“I had two canvas bags and a wrinkled blazer, and the sure sense, as I left London, that I didn’t know what I would do if I found Miss Hilary Pennels, or whatever her married name might be.  How do you do.  My father committed treason in Korea at about the same time your father, terribly wounded, was saving the lives of his men and distinguishing himself in the eyes of history forever.  I just wondered if my father might have done anything to, er, kill yours?”  (page 6-7)

Busch’s third person narrative, which also changes to first and second person randomly, distances the reader from these characters in a way that makes the instant connection between Hilary and Peter tough to believe.  Moreover, how they interact with one another is by turns sympathetic and hurtful, perhaps more so by Hilary who seems manipulative.  While Peter struggles with his feelings for this woman and the “relationship” they’ve started, he also wants to close a chapter in his life that has to do with the Korean War and his father.  How does he navigate this fragile relationship to get the information he needs?

Mr. Fox is a damaged war veteran, but the horrors of the Korean War are never far from his mind, and how he lurks in the corners of this “conversation” between Hilary and Peter is downright creepy.  His hatred of Peter’s father is evident and understandable, but the projection of that hatred by Mr. Fox demonstrates just how broken and lost the veteran is.  He’s brutal in describing the camps, but he’s also brutal in how he approaches the tale and other people he interacts with.  Busch even describes his rotting breath and fetid teeth and gums, which can only signify his moral depravity.  Fox’s issues go beyond the PTSD, and Busch relays his story of the camps in just the way a veteran who is bitter would, and these are the strongest parts of the story.  Some readers may find connecting with these characters difficult because their motivations are hidden and how they interact really has no context.

“Mind you, I don’t know how easy it might be.  But you should make the effort.  You should prosper in the wake of your past, not live a cripple.  England’s full of cripples.  It’s the country of cripples.  You see them all over the towns, in braces and wheelchairs and with no arms, wheezing and spitting blood and falling over in pubs.”  (page 62)
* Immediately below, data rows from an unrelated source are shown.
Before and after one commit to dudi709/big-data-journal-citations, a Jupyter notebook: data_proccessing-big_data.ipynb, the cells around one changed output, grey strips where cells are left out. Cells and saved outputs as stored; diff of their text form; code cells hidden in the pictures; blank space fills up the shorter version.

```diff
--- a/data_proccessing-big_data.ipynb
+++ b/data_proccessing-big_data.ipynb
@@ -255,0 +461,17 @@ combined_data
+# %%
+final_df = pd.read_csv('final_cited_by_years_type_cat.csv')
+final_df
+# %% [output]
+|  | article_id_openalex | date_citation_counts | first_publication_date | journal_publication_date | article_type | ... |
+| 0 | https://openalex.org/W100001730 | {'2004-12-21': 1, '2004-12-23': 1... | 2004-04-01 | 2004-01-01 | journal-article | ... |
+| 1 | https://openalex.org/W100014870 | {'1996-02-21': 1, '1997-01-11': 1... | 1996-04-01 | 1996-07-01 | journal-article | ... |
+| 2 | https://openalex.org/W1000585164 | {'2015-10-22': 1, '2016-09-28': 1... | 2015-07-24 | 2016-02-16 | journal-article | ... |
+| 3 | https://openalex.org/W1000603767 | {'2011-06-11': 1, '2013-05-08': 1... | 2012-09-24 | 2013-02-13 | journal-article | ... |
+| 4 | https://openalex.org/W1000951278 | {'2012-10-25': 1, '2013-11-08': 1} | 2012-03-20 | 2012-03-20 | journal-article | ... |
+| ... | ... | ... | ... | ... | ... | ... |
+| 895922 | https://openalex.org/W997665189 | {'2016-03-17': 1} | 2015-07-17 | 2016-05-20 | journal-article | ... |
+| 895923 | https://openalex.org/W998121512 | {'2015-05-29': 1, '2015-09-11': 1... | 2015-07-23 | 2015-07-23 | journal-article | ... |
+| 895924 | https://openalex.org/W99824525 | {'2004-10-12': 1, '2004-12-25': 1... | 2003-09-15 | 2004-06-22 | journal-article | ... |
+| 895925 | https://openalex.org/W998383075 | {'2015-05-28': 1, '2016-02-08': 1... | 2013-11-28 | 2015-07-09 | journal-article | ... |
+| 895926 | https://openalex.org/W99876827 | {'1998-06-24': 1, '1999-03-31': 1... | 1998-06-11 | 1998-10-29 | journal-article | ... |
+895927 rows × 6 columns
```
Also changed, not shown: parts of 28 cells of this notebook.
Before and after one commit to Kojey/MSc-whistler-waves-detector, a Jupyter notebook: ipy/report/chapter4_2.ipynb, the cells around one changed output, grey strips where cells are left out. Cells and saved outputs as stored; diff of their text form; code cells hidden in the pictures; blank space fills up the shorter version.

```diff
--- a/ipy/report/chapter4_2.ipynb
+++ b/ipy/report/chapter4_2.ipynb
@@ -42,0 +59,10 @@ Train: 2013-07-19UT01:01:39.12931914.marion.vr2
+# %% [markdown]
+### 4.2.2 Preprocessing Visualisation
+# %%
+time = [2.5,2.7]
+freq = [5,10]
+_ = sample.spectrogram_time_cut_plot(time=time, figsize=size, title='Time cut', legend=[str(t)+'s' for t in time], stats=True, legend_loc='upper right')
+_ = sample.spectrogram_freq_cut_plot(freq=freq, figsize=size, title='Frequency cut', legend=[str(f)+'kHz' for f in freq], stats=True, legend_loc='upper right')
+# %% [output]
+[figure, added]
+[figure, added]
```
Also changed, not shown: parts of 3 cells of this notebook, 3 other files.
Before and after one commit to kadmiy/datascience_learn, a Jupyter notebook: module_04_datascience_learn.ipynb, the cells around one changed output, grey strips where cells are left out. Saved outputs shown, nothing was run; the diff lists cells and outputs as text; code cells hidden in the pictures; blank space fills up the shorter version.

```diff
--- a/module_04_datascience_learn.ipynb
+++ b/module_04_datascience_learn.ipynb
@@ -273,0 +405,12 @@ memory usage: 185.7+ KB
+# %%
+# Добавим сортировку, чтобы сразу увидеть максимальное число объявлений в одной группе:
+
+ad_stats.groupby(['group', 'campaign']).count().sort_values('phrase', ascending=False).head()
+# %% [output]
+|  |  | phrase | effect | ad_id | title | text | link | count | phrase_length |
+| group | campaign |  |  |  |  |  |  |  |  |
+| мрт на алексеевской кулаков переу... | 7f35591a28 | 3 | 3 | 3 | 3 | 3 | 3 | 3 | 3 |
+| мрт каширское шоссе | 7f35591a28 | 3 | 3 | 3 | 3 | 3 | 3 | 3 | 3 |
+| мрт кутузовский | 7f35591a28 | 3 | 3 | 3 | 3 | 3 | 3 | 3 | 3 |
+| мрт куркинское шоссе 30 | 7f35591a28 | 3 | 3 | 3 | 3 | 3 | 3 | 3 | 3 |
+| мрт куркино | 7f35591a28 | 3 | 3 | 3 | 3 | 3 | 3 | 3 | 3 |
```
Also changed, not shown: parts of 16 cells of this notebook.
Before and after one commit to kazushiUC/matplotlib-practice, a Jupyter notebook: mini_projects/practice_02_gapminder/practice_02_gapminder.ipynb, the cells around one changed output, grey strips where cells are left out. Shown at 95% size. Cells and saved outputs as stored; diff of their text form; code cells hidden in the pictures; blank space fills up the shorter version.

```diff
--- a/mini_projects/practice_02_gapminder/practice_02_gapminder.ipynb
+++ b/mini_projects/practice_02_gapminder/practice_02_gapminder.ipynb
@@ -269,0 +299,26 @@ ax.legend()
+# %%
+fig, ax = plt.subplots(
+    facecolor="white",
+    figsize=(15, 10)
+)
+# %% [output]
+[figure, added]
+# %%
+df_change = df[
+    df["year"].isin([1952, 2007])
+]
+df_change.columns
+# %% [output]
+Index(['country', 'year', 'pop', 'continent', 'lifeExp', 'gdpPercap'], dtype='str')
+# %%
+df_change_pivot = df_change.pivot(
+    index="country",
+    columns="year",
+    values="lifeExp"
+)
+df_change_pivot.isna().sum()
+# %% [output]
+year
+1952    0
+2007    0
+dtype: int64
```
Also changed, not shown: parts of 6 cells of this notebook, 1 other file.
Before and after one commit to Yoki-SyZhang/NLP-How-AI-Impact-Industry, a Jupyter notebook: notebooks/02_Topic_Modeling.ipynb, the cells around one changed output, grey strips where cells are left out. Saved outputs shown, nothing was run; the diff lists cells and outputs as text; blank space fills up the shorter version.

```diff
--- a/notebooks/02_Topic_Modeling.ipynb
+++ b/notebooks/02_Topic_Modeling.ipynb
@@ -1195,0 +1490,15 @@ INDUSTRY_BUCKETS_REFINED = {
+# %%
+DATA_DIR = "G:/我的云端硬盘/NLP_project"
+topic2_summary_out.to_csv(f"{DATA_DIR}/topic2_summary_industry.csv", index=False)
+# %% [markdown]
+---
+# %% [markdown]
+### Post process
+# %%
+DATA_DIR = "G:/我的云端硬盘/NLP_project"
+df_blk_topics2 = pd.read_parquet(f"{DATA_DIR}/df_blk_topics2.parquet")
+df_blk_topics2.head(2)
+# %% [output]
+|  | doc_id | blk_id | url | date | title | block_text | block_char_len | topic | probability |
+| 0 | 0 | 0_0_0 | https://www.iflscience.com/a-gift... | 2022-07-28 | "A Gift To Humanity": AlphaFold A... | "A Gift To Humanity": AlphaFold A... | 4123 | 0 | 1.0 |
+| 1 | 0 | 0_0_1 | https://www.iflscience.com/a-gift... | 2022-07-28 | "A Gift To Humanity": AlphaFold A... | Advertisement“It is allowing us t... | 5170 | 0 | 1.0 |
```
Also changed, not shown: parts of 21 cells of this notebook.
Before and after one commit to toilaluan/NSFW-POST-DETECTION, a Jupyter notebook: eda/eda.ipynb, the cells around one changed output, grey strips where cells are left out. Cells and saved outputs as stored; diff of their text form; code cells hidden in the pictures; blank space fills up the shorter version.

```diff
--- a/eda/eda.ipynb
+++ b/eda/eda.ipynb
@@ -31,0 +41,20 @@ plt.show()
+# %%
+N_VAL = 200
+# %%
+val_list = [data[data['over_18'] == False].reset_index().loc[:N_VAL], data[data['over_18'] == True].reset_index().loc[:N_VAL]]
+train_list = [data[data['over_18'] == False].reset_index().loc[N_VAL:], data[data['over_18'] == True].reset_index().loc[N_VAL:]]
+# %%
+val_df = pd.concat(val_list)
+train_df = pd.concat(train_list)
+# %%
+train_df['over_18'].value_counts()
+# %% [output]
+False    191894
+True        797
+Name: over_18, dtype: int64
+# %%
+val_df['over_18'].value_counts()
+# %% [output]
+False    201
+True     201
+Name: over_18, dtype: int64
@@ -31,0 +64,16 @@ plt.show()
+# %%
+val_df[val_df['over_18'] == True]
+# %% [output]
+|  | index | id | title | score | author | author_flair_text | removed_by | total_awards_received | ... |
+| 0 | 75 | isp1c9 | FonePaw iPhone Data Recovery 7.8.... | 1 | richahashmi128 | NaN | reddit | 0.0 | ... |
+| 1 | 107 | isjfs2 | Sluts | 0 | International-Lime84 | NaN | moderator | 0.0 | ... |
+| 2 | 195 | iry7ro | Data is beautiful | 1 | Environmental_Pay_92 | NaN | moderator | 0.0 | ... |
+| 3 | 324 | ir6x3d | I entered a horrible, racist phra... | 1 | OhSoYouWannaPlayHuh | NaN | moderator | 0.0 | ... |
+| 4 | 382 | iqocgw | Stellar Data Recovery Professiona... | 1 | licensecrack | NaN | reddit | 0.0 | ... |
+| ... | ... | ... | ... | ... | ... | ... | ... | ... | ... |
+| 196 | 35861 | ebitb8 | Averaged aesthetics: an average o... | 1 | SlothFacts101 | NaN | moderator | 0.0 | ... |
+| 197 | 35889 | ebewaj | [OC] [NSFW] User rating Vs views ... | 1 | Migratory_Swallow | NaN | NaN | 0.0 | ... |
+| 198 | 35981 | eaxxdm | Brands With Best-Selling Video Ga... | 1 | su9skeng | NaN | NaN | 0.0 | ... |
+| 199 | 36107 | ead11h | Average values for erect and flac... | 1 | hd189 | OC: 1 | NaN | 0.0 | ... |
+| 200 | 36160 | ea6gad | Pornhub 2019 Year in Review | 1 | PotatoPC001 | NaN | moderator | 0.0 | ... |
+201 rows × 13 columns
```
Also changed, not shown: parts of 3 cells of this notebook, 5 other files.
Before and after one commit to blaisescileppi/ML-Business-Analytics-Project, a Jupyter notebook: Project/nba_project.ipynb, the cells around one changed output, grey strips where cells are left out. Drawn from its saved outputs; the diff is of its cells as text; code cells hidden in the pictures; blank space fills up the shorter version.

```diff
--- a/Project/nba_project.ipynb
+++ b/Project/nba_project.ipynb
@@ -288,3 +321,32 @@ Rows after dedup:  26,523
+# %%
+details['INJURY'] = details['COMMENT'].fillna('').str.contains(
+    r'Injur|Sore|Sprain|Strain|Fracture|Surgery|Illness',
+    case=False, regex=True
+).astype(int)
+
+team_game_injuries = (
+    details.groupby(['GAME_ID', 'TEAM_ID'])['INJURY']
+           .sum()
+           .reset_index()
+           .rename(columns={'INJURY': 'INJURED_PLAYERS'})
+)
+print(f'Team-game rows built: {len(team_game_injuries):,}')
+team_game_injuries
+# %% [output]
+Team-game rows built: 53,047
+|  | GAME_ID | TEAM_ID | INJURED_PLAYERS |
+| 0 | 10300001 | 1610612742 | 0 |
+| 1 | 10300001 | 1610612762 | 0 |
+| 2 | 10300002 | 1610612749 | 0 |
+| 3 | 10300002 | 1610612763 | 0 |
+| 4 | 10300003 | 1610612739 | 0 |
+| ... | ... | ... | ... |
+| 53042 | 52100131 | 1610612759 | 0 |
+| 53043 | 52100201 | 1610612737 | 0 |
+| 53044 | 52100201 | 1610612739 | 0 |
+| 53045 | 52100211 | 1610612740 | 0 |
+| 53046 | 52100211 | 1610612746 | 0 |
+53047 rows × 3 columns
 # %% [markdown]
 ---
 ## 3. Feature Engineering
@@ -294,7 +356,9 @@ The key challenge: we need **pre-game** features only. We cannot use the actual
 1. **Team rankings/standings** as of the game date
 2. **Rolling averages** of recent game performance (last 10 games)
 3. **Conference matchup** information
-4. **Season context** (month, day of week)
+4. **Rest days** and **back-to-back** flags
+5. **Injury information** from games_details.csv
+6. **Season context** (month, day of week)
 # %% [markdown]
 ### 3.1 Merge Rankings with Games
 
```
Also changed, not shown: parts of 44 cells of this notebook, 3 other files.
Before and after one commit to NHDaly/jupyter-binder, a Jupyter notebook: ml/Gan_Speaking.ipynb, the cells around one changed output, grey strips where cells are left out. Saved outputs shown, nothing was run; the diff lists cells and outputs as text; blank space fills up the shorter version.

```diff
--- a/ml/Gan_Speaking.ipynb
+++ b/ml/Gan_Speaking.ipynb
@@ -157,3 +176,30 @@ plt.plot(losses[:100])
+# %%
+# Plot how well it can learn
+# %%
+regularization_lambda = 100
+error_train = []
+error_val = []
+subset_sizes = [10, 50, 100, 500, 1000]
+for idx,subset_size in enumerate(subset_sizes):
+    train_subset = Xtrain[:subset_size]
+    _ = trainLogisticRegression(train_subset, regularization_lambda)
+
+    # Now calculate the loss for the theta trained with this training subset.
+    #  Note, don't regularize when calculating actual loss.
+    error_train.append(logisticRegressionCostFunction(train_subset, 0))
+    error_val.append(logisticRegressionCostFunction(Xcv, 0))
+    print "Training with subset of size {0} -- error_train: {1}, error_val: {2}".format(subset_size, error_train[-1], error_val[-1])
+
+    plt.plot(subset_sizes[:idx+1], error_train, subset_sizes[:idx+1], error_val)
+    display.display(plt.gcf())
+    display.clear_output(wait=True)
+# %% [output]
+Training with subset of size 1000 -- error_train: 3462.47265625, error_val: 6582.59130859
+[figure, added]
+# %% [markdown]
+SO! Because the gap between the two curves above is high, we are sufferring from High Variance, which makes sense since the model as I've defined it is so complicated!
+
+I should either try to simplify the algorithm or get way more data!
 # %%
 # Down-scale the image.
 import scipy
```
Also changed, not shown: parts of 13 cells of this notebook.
War Babies by Frederick Busch is complex and deals with the after effects of war on the children of veterans, POWs, and traitors.  It is ultimately about the choice that these families and their individual members must make for themselves — they need to learn to accept the past that cannot be changed and to move forward.  Connections can help strengthen the will to move on from the past, but those connections also must be bred in honesty and mutual respect.

About the Author:

Frederick Busch was an American writer. Busch was a master of the short story and one of America’s most prolific writers of fiction long and short.

Interested in the War Through the Generations discussion, see part 1 and part 2.

13th book for 2014 European Reading Challenge(Set in England)

 

 

 

 

23rd book for 2014 Historical Fiction Reading Challenge.

 

 

 

 

 

16th book (Korean War) for the 2014 War Challenge With a Twist.

 

 

 

 

39th book for 2014 New Author Challenge.

  • I’m still trying to write my review of this one, since my feelings for it are all over the place.

    • There is definitely a lot to discuss, so it might be good for book clubs
      Serena´s last blog post ..Mailbox Monday #278